Try it —
In the data that follows, find each line containing "class" and copy it.

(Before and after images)
******************************
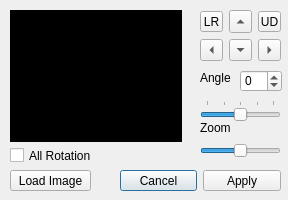
First picture: the form in pathgenerator_app/importsprite.ui, repository danielmeinert/objectcreator, before the edit.
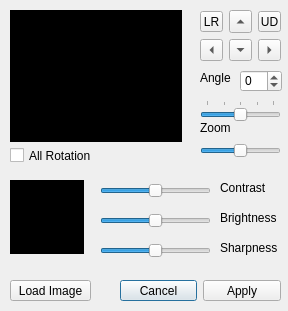
Second picture: the form after the edit. Icons and pictures are not drawn.

Commit message: improved texture importer

```diff
--- a/pathgenerator_app/importsprite.ui
+++ b/pathgenerator_app/importsprite.ui
@@ -7,7 +7,7 @@
     <x>0</x>
     <y>0</y>
     <width>288</width>
-    <height>200</height>
+    <height>311</height>
    </rect>
   </property>
   <property name="sizePolicy">
@@ -23,7 +23,7 @@
    <property name="geometry">
     <rect>
      <x>120</x>
-     <y>170</y>
+     <y>280</y>
      <width>161</width>
      <height>21</height>
     </rect>
@@ -181,7 +181,7 @@
    <property name="geometry">
     <rect>
      <x>10</x>
-     <y>170</y>
+     <y>280</y>
      <width>81</width>
      <height>21</height>
     </rect>
@@ -307,6 +307,166 @@
     <number>90</number>
    </property>
   </widget>
+  <widget class="QLabel" name="sprite_preview">
+   <property name="enabled">
+    <bool>true</bool>
+   </property>
+   <property name="geometry">
+    <rect>
+     <x>10</x>
+     <y>180</y>
+     <width>74</width>
+     <height>74</height>
+    </rect>
+   </property>
+   <property name="contextMenuPolicy">
+    <enum>Qt::DefaultContextMenu</enum>
+   </property>
+   <property name="autoFillBackground">
+    <bool>false</bool>
+   </property>
+   <property name="styleSheet">
+    <string notr="true">QLabel {
+
+	background-color: rgb(0, 0, 0);
+}</string>
+   </property>
+   <property name="frameShape">
+    <enum>QFrame::WinPanel</enum>
+   </property>
+   <property name="frameShadow">
+    <enum>QFrame::Raised</enum>
+   </property>
+   <property name="lineWidth">
+    <number>1</number>
+   </property>
+   <property name="text">
+    <string/>
+   </property>
+  </widget>
+  <widget class="QSlider" name="slider_contrast">
+   <property name="geometry">
+    <rect>
+     <x>100</x>
+     <y>180</y>
+     <width>111</width>
+     <height>22</height>
+    </rect>
+   </property>
+   <property name="minimum">
+    <number>0</number>
+   </property>
+   <property name="maximum">
+    <number>200</number>
+   </property>
+   <property name="singleStep">
+    <number>1</number>
+   </property>
+   <property name="value">
+    <number>100</number>
+   </property>
+   <property name="orientation">
+    <enum>Qt::Horizontal</enum>
+   </property>
+   <property name="tickInterval">
+    <number>0</number>
+   </property>
+  </widget>
+  <widget class="QLabel" name="label_3">
+   <property name="geometry">
+    <rect>
+     <x>220</x>
+     <y>180</y>
+     <width>47</width>
+     <height>16</height>
+    </rect>
+   </property>
+   <property name="text">
+    <string>Contrast</string>
+   </property>
+  </widget>
+  <widget class="QSlider" name="slider_brightness">
+   <property name="geometry">
+    <rect>
+     <x>100</x>
+     <y>210</y>
+     <width>111</width>
+     <height>22</height>
+    </rect>
+   </property>
+   <property name="minimum">
+    <number>0</number>
+   </property>
+   <property name="maximum">
+    <number>200</number>
+   </property>
+   <property name="singleStep">
+    <number>1</number>
+   </property>
+   <property name="value">
+    <number>100</number>
+   </property>
+   <property name="orientation">
+    <enum>Qt::Horizontal</enum>
+   </property>
+   <property name="tickInterval">
+    <number>0</number>
+   </property>
+  </widget>
+  <widget class="QLabel" name="label_4">
+   <property name="geometry">
+    <rect>
+     <x>220</x>
+     <y>210</y>
+     <width>61</width>
+     <height>16</height>
+    </rect>
+   </property>
+   <property name="text">
+    <string>Brightness</string>
+   </property>
+  </widget>
+  <widget class="QSlider" name="slider_sharpness">
+   <property name="geometry">
+    <rect>
+     <x>100</x>
+     <y>240</y>
+     <width>111</width>
+     <height>22</height>
+    </rect>
+   </property>
+   <property name="minimum">
+    <number>0</number>
+   </property>
+   <property name="maximum">
+    <number>200</number>
+   </property>
+   <property name="singleStep">
+    <number>1</number>
+   </property>
+   <property name="value">
+    <number>100</number>
+   </property>
+   <property name="orientation">
+    <enum>Qt::Horizontal</enum>
+   </property>
+   <property name="tickInterval">
+    <number>0</number>
+   </property>
+  </widget>
+  <widget class="QLabel" name="label_5">
+   <property name="geometry">
+    <rect>
+     <x>220</x>
+     <y>240</y>
+     <width>61</width>
+     <height>16</height>
+    </rect>
+   </property>
+   <property name="text">
+    <string>Sharpness</string>
+   </property>
+  </widget>
  </widget>
  <resources>
   <include location="resources.qrc"/>
```
Left out of the diff: 4 changed lines with no effect on the pictures. The commit also changes 2 other files.
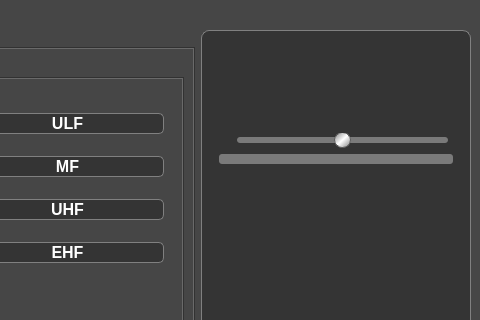
vbrizgamnk/Artemis, file main_window.ui: the form before one commit; both pictures show x 726 to 1206 and y 0 to 320 of the 1206 by 638 pixel window.
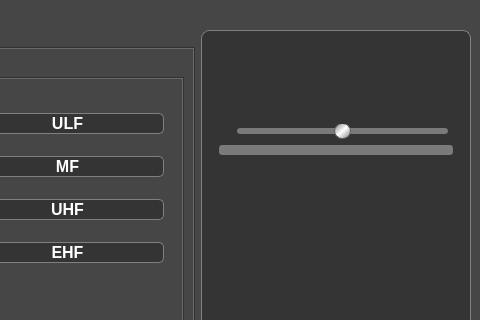
The form after the commit. Icons and pictures are not drawn. Custom widgets are drawn as their Qt base class.

Commit message: Rounder volume-handle for higher resolutions

```diff
--- a/main_window.ui
+++ b/main_window.ui
@@ -2769,7 +2769,7 @@
        <item>
         <widget class="QWidget" name="audio_widget" native="true">
          <property name="sizePolicy">
-          <sizepolicy hsizetype="Preferred" vsizetype="Preferred">
+          <sizepolicy hsizetype="Preferred" vsizetype="Fixed">
            <horstretch>0</horstretch>
            <verstretch>0</verstretch>
           </sizepolicy>
```
The commit also changes 1 other file.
******************************
Final answer —
+  <widget class="QLabel" name="sprite_preview">
+  <widget class="QSlider" name="slider_contrast">
+  <widget class="QLabel" name="label_3">
+  <widget class="QSlider" name="slider_brightness">
+  <widget class="QLabel" name="label_4">
+  <widget class="QSlider" name="slider_sharpness">
+  <widget class="QLabel" name="label_5">
The form after the commit. Icons and pictures are not drawn. Custom widgets are drawn as their Qt base class.
         <widget class="QWidget" name="audio_widget" native="true">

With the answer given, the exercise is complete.